A six-month survey of 35,000 Americans carried out by Gallup and Franklin Templeton concluded that there was COVID misinformation circulating on both sides of the political aisle. Here’s how the NY Times described the findings:
To many liberals, Covid has become another example of the modern Republican Party’s hostility to facts and evidence. And that charge certainly has some truth to it. Yet the particular story with Covid is also more complicated — because conservatives aren’t the only ones misinterpreting scientific evidence in systematic ways. Americans on the left half of the political spectrum are doing it, too.
The errors on both sides tend to reinforce the perception that the virus is either not much of a threat or far more dangerous than it actually is. For instance, here’s a chart from a Brookings write-up of the results showing how people in each party believe COVID deaths are distributed by age. As you can see, the truth (yellow bar) is that 80% of deaths have been among those 65 and up. Both parties tend to underestimate old age as a factor in COVID deaths but Democrats’ estimates are consistently worse (further from reality).
On the other hand Democrats were more likely to know that COVID causes many more deaths than car accidents or the flu in a given year. They also were more accurate on whether or not the virus could by spread by those with no symptoms.
But Democrats got it wrong again when it came to rates of hospitalization. The actual rate is 1-5% but 41% of Democrats put the hospitalization rate at 50+ percent, which is way off. Meanwhile, Republicans were 2 1/2 times as likely to give the correct answer.
The survey added an extra wrinkle to this question. What if people were getting this wrong simply because they don’t really understand how percentages work to estimate risk. So they asked respondents to take a test called the Berlin Numeracy Test. If you’re interested in what the test measures you can read this BBC explanation or if you want to test yourself the BBC points to this online test created by The University of Oklahoma. I’m guessing most of our readers can ace it but you do have to stop and think a bit to get it. In any case, the point of including it was to ask how whether or not basic familiarity with statistical risk was the main driver behind so many people answering the question about hospitalization rates wrong.
And the answer was no. Even among those with high numeracy skills, Republicans were twice as likely to get the right answer and Democrats were nearly twice as likely to vastly overestimate:

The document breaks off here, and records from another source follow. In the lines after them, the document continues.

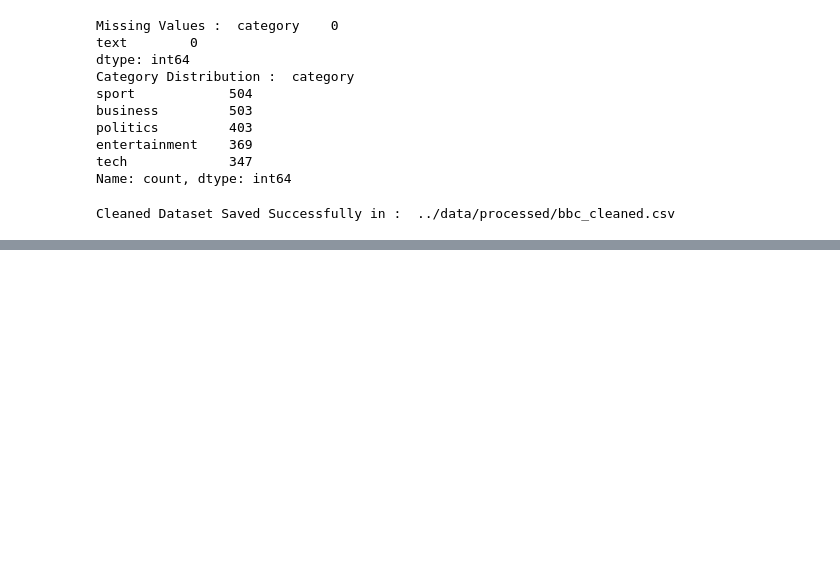
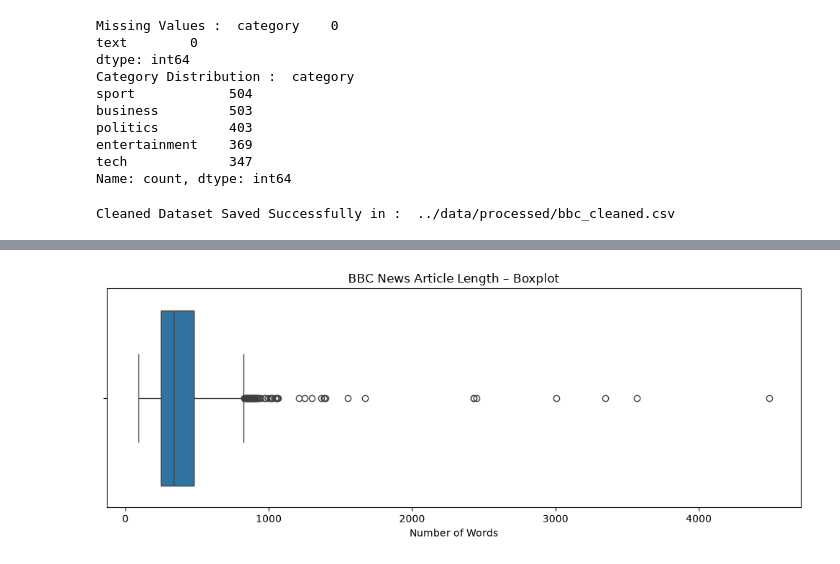
Before and after one commit to JIBANJYOTIMOHANTY/intelligent-ai-platform, a Jupyter notebook: ai-services/document-intelligence/notebooks/01_dataset_inspection.ipynb, the cells around one changed output, grey strips where cells are left out. Saved outputs shown, nothing was run; the diff lists cells and outputs as text; code cells hidden in the pictures; blank space fills up the shorter version.

```diff
--- a/ai-services/document-intelligence/notebooks/01_dataset_inspection.ipynb
+++ b/ai-services/document-intelligence/notebooks/01_dataset_inspection.ipynb
@@ -161,0 +297,12 @@ Cleaned Dataset Saved Successfully in :  ../data/processed/bbc_cleaned.csv
+# %%
+plt.figure(figsize=(10, 4))
+
+sns.boxplot(x=df_cleaned["word_count"])
+
+plt.title("BBC News Article Length – Boxplot")
+plt.xlabel("Number of Words")
+
+plt.tight_layout()
+plt.show()
+# %% [output]
+[figure, added]
```
Also changed, not shown: parts of 10 cells of this notebook.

Getting the wrong answers to these questions directly connects to how much risk you are willing to tolerate. So, for instance, it’s not a coincidence that Democratic teacher’s unions are holding up the reopening of schools primarily in blue states. That’s happening, in part, because the estimate of risk on the left is out of whack. And of course you could argue the same thing about people in red states re-opening businesses despite the risk from the spread of more contagious COVID variants.

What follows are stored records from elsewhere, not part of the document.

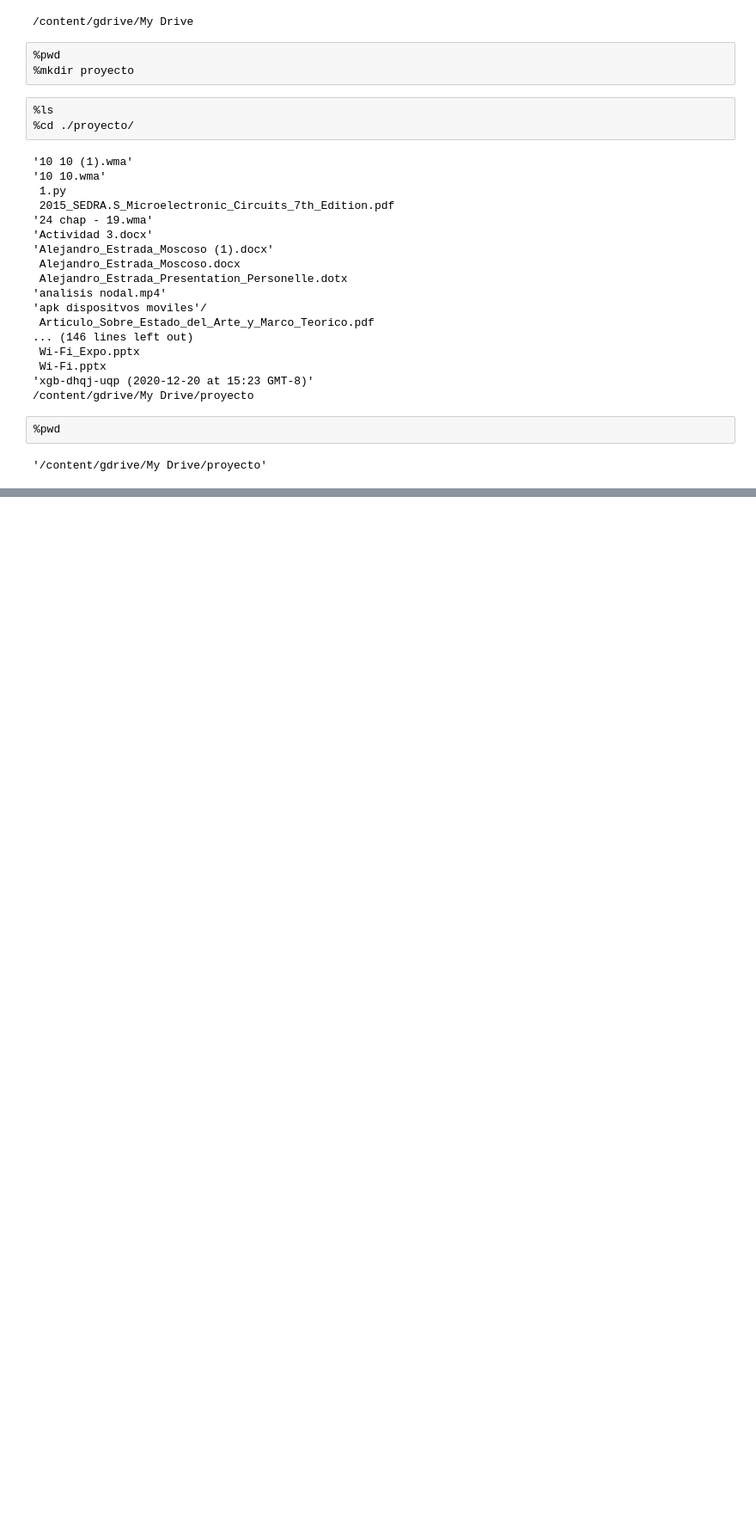
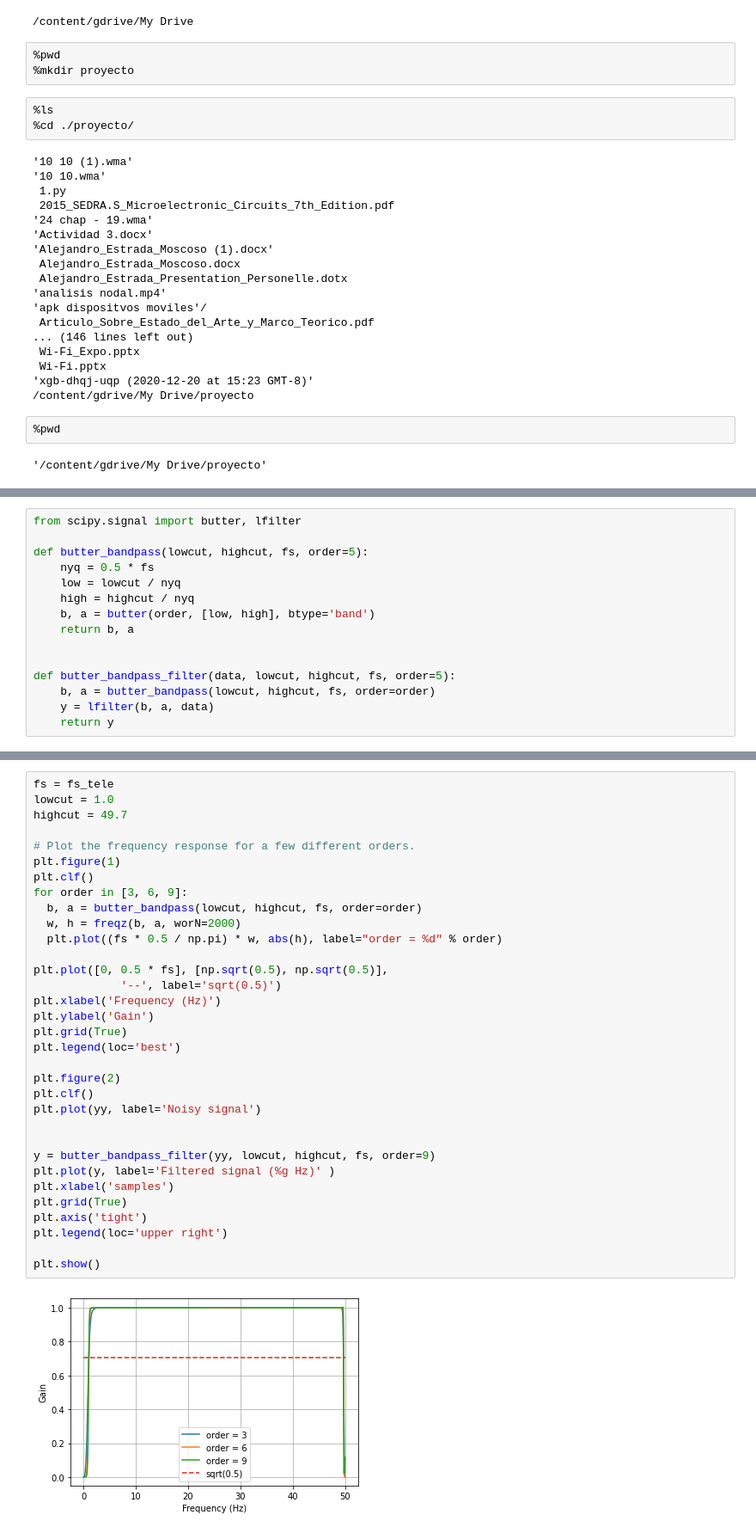
Before and after one commit to MyFirstVlog/signalProcessingSSA, a Jupyter notebook: signalProcessingPF.ipynb, the cells around one changed output, grey strips where cells are left out. Shown at 86% size. Saved outputs shown, nothing was run; the diff lists cells and outputs as text; blank space fills up the shorter version.

```diff
--- a/signalProcessingPF.ipynb
+++ b/signalProcessingPF.ipynb
@@ -39,0 +66,15 @@ este es texto
+# %%
+from scipy.signal import butter, lfilter
+
+def butter_bandpass(lowcut, highcut, fs, order=5):
+    nyq = 0.5 * fs
+    low = lowcut / nyq
+    high = highcut / nyq
+    b, a = butter(order, [low, high], btype='band')
+    return b, a
+
+
+def butter_bandpass_filter(data, lowcut, highcut, fs, order=5):
+    b, a = butter_bandpass(lowcut, highcut, fs, order=order)
+    y = lfilter(b, a, data)
+    return y
@@ -39,0 +139,35 @@ este es texto
+# %%
+fs = fs_tele
+lowcut = 1.0
+highcut = 49.7
+
+# Plot the frequency response for a few different orders.
+plt.figure(1)
+plt.clf()
+for order in [3, 6, 9]:
+  b, a = butter_bandpass(lowcut, highcut, fs, order=order)
+  w, h = freqz(b, a, worN=2000)
+  plt.plot((fs * 0.5 / np.pi) * w, abs(h), label="order = %d" % order)
+
+plt.plot([0, 0.5 * fs], [np.sqrt(0.5), np.sqrt(0.5)],
+             '--', label='sqrt(0.5)')
+plt.xlabel('Frequency (Hz)')
+plt.ylabel('Gain')
+plt.grid(True)
+plt.legend(loc='best')
+
+plt.figure(2)
+plt.clf()
+plt.plot(yy, label='Noisy signal')
+
+
+y = butter_bandpass_filter(yy, lowcut, highcut, fs, order=9)
+plt.plot(y, label='Filtered signal (%g Hz)' )
+plt.xlabel('samples')
+plt.grid(True)
+plt.axis('tight')
+plt.legend(loc='upper right')
+
+plt.show()
+# %% [output]
+[figure, added]
```
Also changed, not shown: parts of 12 cells of this notebook.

The point of all of this is that a lot of the arguments we’ve been having now and for the past year involve people’s general misestimation of risk. There has been a lot of focus in he media on Republicans placing that risk too low (with Gov. DeSantis becoming the target of frequent criticism) and relatively little of Democrats placing it way too high.